⟨

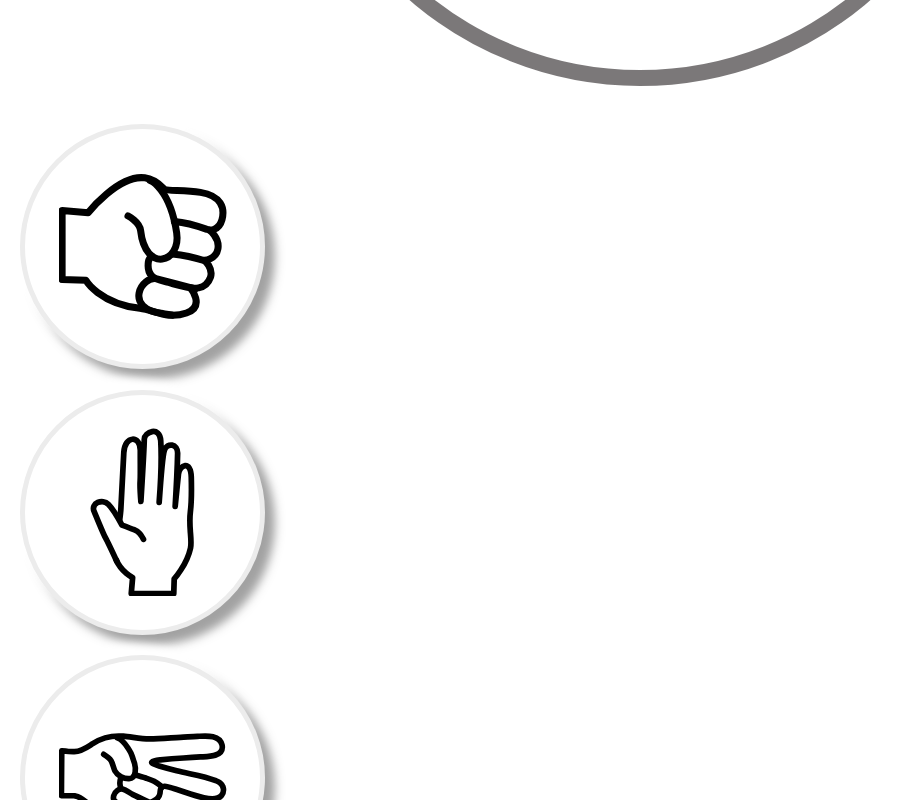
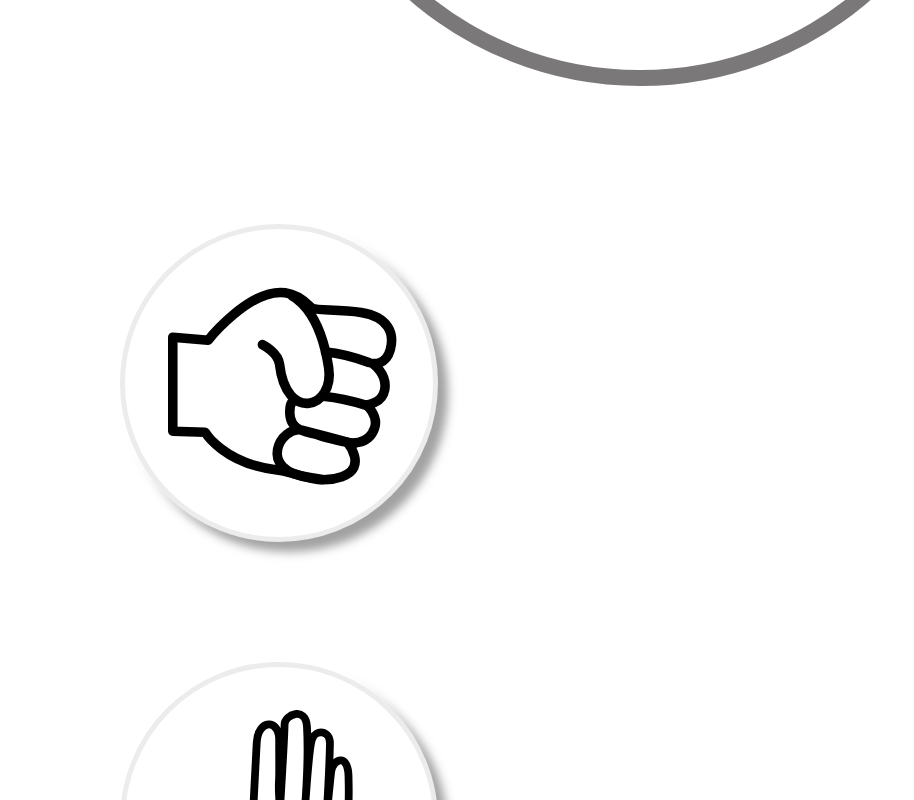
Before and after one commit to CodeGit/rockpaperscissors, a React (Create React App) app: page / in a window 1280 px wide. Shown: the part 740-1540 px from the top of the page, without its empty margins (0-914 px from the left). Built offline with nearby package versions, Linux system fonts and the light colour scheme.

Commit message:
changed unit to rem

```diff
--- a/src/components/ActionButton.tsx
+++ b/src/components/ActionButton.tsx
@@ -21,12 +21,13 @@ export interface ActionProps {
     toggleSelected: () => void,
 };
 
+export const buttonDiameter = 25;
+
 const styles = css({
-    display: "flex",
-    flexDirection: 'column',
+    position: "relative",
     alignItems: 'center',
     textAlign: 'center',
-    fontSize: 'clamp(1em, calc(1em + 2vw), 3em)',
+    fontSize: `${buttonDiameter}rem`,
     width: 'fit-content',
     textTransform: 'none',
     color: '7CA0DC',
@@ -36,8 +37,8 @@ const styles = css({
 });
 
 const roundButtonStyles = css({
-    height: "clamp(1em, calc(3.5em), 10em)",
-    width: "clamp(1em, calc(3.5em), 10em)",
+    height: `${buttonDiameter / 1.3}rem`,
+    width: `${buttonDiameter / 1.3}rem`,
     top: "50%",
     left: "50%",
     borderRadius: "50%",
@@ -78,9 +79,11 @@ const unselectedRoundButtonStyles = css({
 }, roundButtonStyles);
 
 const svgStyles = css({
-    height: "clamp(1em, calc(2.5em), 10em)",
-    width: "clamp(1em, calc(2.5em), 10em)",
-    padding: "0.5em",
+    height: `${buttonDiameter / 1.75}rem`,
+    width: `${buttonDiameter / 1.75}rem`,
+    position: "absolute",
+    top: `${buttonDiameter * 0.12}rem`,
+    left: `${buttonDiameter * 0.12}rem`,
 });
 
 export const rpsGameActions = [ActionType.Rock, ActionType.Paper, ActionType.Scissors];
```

⟩
⟨

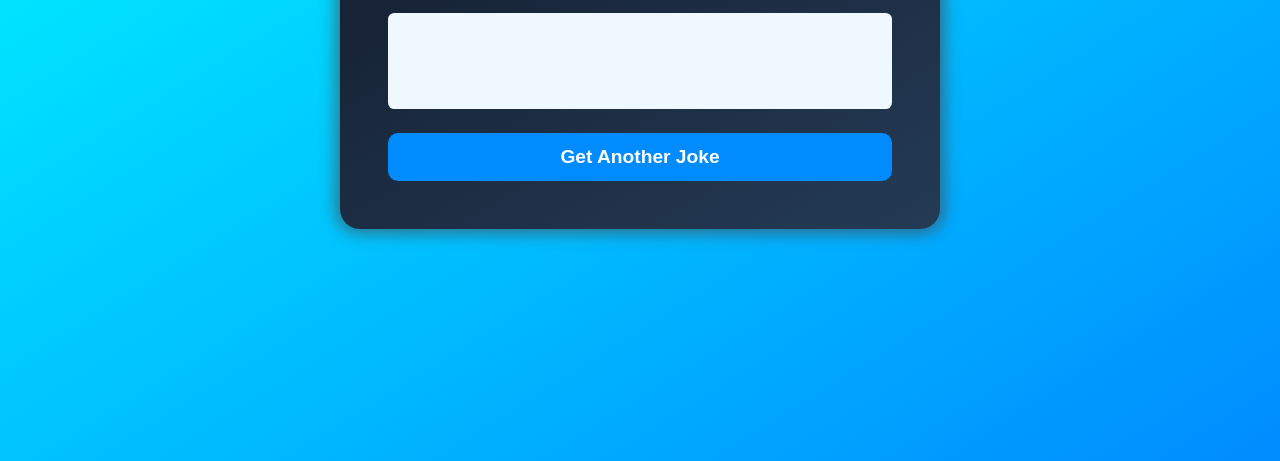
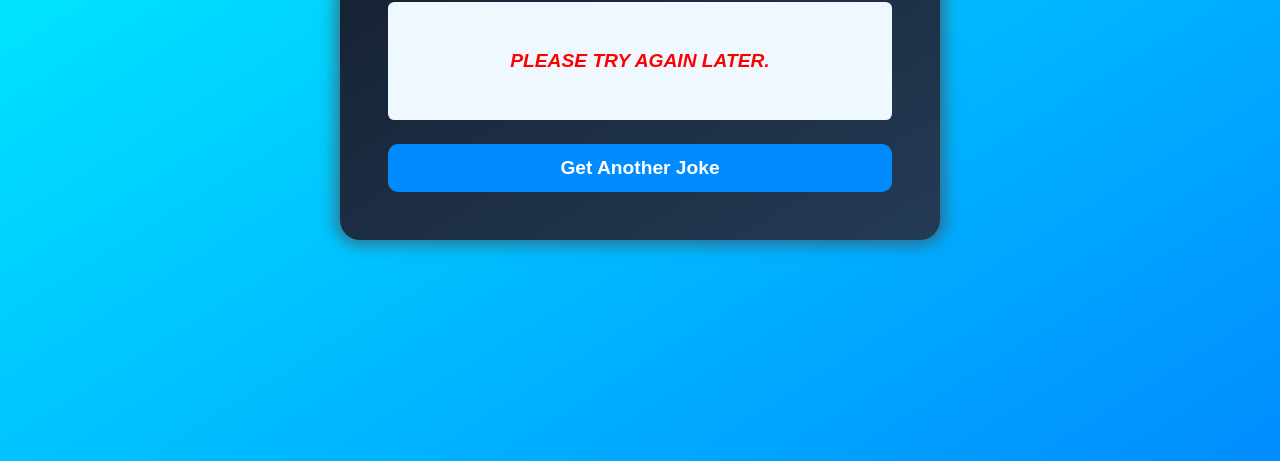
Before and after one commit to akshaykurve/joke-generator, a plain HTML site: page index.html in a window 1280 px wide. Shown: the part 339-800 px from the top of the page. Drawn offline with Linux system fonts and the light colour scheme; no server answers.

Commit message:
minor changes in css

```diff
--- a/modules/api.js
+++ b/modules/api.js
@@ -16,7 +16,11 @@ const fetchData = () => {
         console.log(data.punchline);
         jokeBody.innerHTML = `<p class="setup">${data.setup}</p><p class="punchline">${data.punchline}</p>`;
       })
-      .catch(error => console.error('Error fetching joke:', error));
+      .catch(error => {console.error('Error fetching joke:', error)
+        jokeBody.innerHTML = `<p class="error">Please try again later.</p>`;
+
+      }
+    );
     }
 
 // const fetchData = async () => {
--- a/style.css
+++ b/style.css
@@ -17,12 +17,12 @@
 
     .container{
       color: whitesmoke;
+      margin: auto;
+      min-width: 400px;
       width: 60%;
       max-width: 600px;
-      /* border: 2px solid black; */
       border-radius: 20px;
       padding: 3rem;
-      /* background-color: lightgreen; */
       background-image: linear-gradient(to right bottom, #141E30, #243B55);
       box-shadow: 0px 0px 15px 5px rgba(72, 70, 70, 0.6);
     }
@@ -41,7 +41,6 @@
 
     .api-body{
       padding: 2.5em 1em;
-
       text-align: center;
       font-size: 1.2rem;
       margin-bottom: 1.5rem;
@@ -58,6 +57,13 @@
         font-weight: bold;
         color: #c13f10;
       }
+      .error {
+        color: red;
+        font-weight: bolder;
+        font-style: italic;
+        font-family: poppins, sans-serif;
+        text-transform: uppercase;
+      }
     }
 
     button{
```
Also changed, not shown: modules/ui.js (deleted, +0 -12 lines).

⟩
⟨

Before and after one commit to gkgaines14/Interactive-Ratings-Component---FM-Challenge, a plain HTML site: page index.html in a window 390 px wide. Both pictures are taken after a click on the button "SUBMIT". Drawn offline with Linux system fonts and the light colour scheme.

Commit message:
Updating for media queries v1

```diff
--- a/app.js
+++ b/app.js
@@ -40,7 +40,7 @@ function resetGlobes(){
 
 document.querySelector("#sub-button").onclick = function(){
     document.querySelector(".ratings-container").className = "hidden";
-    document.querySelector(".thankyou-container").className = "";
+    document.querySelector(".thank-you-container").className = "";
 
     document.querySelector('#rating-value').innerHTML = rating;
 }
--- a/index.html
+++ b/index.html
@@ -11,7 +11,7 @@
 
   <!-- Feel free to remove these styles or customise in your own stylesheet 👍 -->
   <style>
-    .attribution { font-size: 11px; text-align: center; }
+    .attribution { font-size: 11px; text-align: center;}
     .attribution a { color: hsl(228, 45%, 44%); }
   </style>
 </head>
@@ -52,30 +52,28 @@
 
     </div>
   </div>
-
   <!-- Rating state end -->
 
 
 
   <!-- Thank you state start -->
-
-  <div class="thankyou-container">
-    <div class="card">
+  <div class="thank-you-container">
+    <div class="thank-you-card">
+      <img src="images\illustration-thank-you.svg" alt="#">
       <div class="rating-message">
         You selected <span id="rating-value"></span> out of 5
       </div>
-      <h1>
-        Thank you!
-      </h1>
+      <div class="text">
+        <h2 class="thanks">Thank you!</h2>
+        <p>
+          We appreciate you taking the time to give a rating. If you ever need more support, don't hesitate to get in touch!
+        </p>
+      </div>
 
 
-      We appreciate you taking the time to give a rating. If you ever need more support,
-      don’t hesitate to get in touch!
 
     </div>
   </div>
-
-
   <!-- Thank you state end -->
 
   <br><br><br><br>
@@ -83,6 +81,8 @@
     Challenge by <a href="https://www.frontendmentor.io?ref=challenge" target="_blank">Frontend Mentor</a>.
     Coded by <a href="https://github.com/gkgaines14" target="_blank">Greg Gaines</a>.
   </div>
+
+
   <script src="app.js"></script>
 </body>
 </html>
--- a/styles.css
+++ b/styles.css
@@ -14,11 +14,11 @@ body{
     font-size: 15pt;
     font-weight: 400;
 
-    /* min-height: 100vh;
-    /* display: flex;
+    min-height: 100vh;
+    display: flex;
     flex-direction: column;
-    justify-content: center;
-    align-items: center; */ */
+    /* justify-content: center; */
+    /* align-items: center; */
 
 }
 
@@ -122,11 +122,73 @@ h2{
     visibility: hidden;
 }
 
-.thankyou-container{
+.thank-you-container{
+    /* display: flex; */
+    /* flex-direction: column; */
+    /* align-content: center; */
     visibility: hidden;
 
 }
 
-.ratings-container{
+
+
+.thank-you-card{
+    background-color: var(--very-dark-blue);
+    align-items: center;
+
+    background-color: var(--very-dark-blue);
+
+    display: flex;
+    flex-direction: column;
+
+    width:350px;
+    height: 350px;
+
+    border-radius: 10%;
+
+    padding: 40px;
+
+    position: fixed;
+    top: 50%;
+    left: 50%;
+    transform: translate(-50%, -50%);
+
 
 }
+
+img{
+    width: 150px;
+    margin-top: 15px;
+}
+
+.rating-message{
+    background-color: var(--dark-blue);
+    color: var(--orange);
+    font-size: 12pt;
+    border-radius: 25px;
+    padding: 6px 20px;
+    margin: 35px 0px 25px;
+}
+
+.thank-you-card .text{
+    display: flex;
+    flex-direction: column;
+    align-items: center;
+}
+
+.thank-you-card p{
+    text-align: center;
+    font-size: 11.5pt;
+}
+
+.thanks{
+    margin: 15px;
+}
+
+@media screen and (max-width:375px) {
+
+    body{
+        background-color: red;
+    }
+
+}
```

⟩

§ Try it
Across the material, count every line that holds "document" and state only how many there are.

§ Exercise solution
5